Return each entry below word for word, leaving out any image.
START SUPPLIED ENTRIES
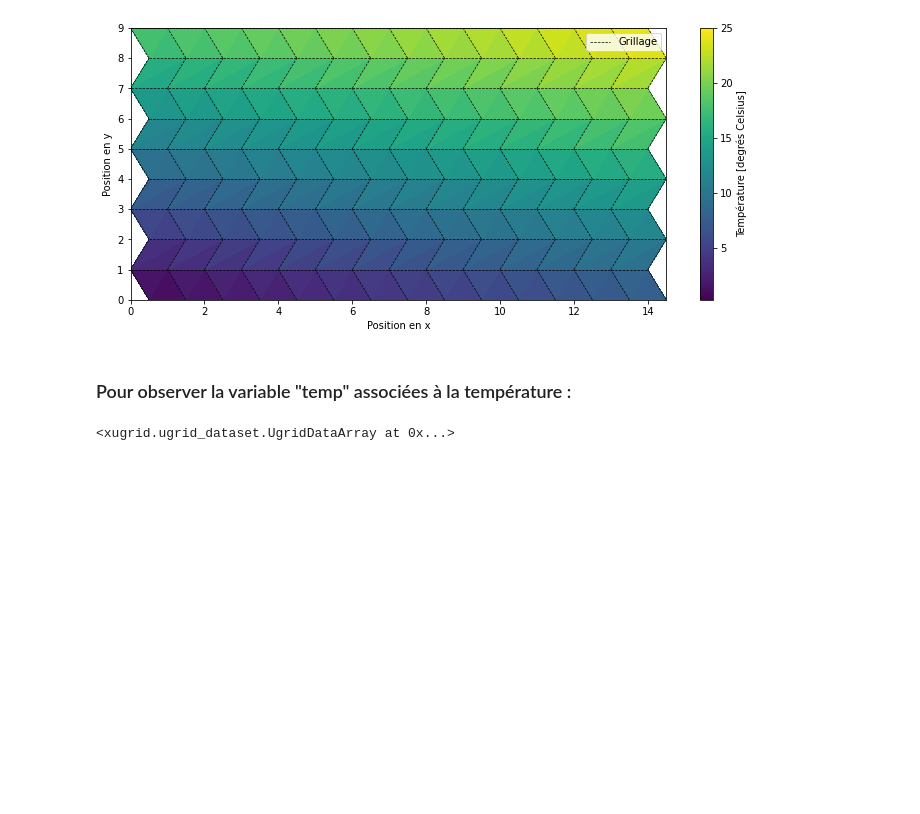
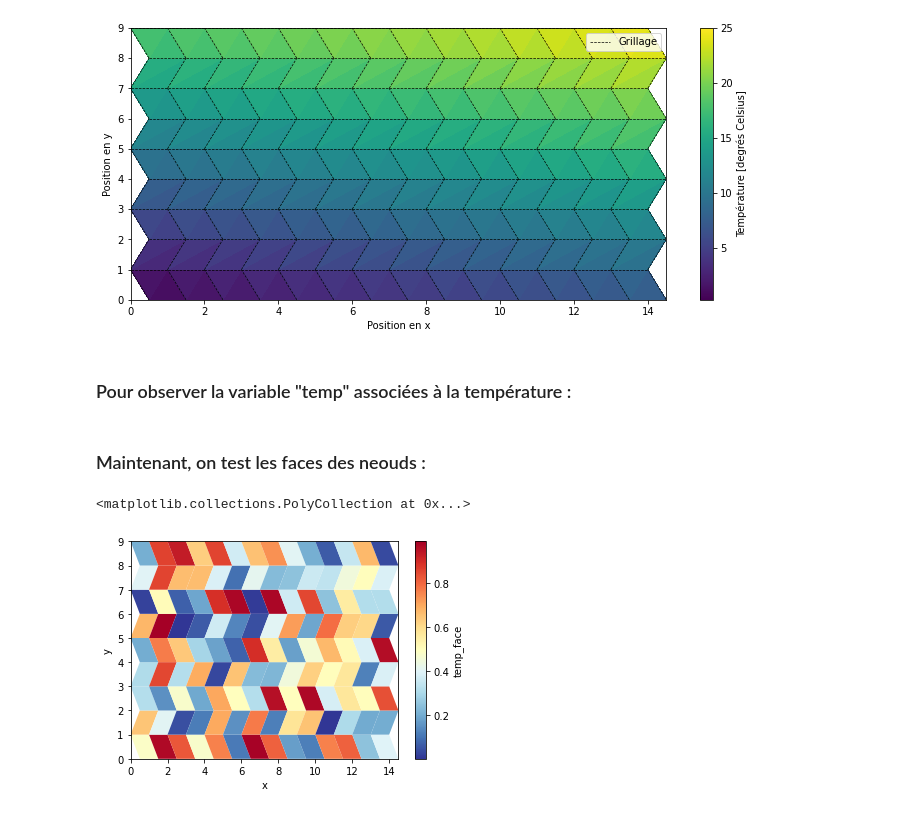
Before and after one commit to charli1213/Modelisation_RdL, a Jupyter notebook: 0_Jupyter_notebooks_Tutoriels/1_Creation_grille_UXarray.ipynb, the cells around one changed output. Saved outputs shown, nothing was run; the diff lists cells and outputs as text; code cells hidden in the pictures; blank space fills up the shorter version.

```diff
--- a/0_Jupyter_notebooks_Tutoriels/1_Creation_grille_UXarray.ipynb
+++ b/0_Jupyter_notebooks_Tutoriels/1_Creation_grille_UXarray.ipynb
@@ -96,8 +96,11 @@ x = np.array(x)
 y = np.array(y)
 Temperature = np.array(Temperature)
 
+temp_face = np.random.rand(nx-1,ny-1).flatten()
+
 # Création d'un Xarray Dataset
 ds = xr.Dataset({'temperature':(['node'],Temperature),
+                 'temp_face':(['face'],temp_face),
                  'latitude':(['node'],x),
                  'longitude':(['node'],y),
                  'face_node_connectivity':(['face','nmax_face'],facestonode),
@@ -117,4 +120,3 @@ ds.mesh2d.attrs = {'cf_role': 'mesh_topology',
                    'edge_node_connectivity': 'edge_node_connectivity'}
 
 # Le xarray.dataset :
-ds
@@ -153,7 +145,10 @@ plt.show()
 [figure]
 # %% [markdown]
 ### Pour observer la variable "temp" associées à la température :
-# %%
-temp
-# %% [output]
-<xugrid.ugrid_dataset.UgridDataArray at 0x...>
+# %% [markdown]
+### Maintenant, on test les faces des neouds :
+# %%
+uds['temp_face'].ugrid.plot(cmap = 'RdYlBu_r')
+# %% [output]
+<matplotlib.collections.PolyCollection at 0x...>
+[figure, added]
```
Also changed, not shown: parts of 1 cell of this notebook, 27 other files.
END SUPPLIED ENTRIES
● **YOUR SOLUTION**
Before and after one commit to charli1213/Modelisation_RdL, a Jupyter notebook: 0_Jupyter_notebooks_Tutoriels/1_Creation_grille_UXarray.ipynb, the cells around one changed output. Saved outputs shown, nothing was run; the diff lists cells and outputs as text; code cells hidden in the pictures; blank space fills up the shorter version.

```diff
--- a/0_Jupyter_notebooks_Tutoriels/1_Creation_grille_UXarray.ipynb
+++ b/0_Jupyter_notebooks_Tutoriels/1_Creation_grille_UXarray.ipynb
@@ -96,8 +96,11 @@ x = np.array(x)
 y = np.array(y)
 Temperature = np.array(Temperature)
 
+temp_face = np.random.rand(nx-1,ny-1).flatten()
+
 # Création d'un Xarray Dataset
 ds = xr.Dataset({'temperature':(['node'],Temperature),
+                 'temp_face':(['face'],temp_face),
                  'latitude':(['node'],x),
                  'longitude':(['node'],y),
                  'face_node_connectivity':(['face','nmax_face'],facestonode),
@@ -117,4 +120,3 @@ ds.mesh2d.attrs = {'cf_role': 'mesh_topology',
                    'edge_node_connectivity': 'edge_node_connectivity'}
 
 # Le xarray.dataset :
-ds
@@ -153,7 +145,10 @@ plt.show()
 [figure]
 # %% [markdown]
 ### Pour observer la variable "temp" associées à la température :
-# %%
-temp
-# %% [output]
-<xugrid.ugrid_dataset.UgridDataArray at 0x...>
+# %% [markdown]
+### Maintenant, on test les faces des neouds :
+# %%
+uds['temp_face'].ugrid.plot(cmap = 'RdYlBu_r')
+# %% [output]
+<matplotlib.collections.PolyCollection at 0x...>
+[figure, added]
```
Also changed, not shown: parts of 1 cell of this notebook, 27 other files.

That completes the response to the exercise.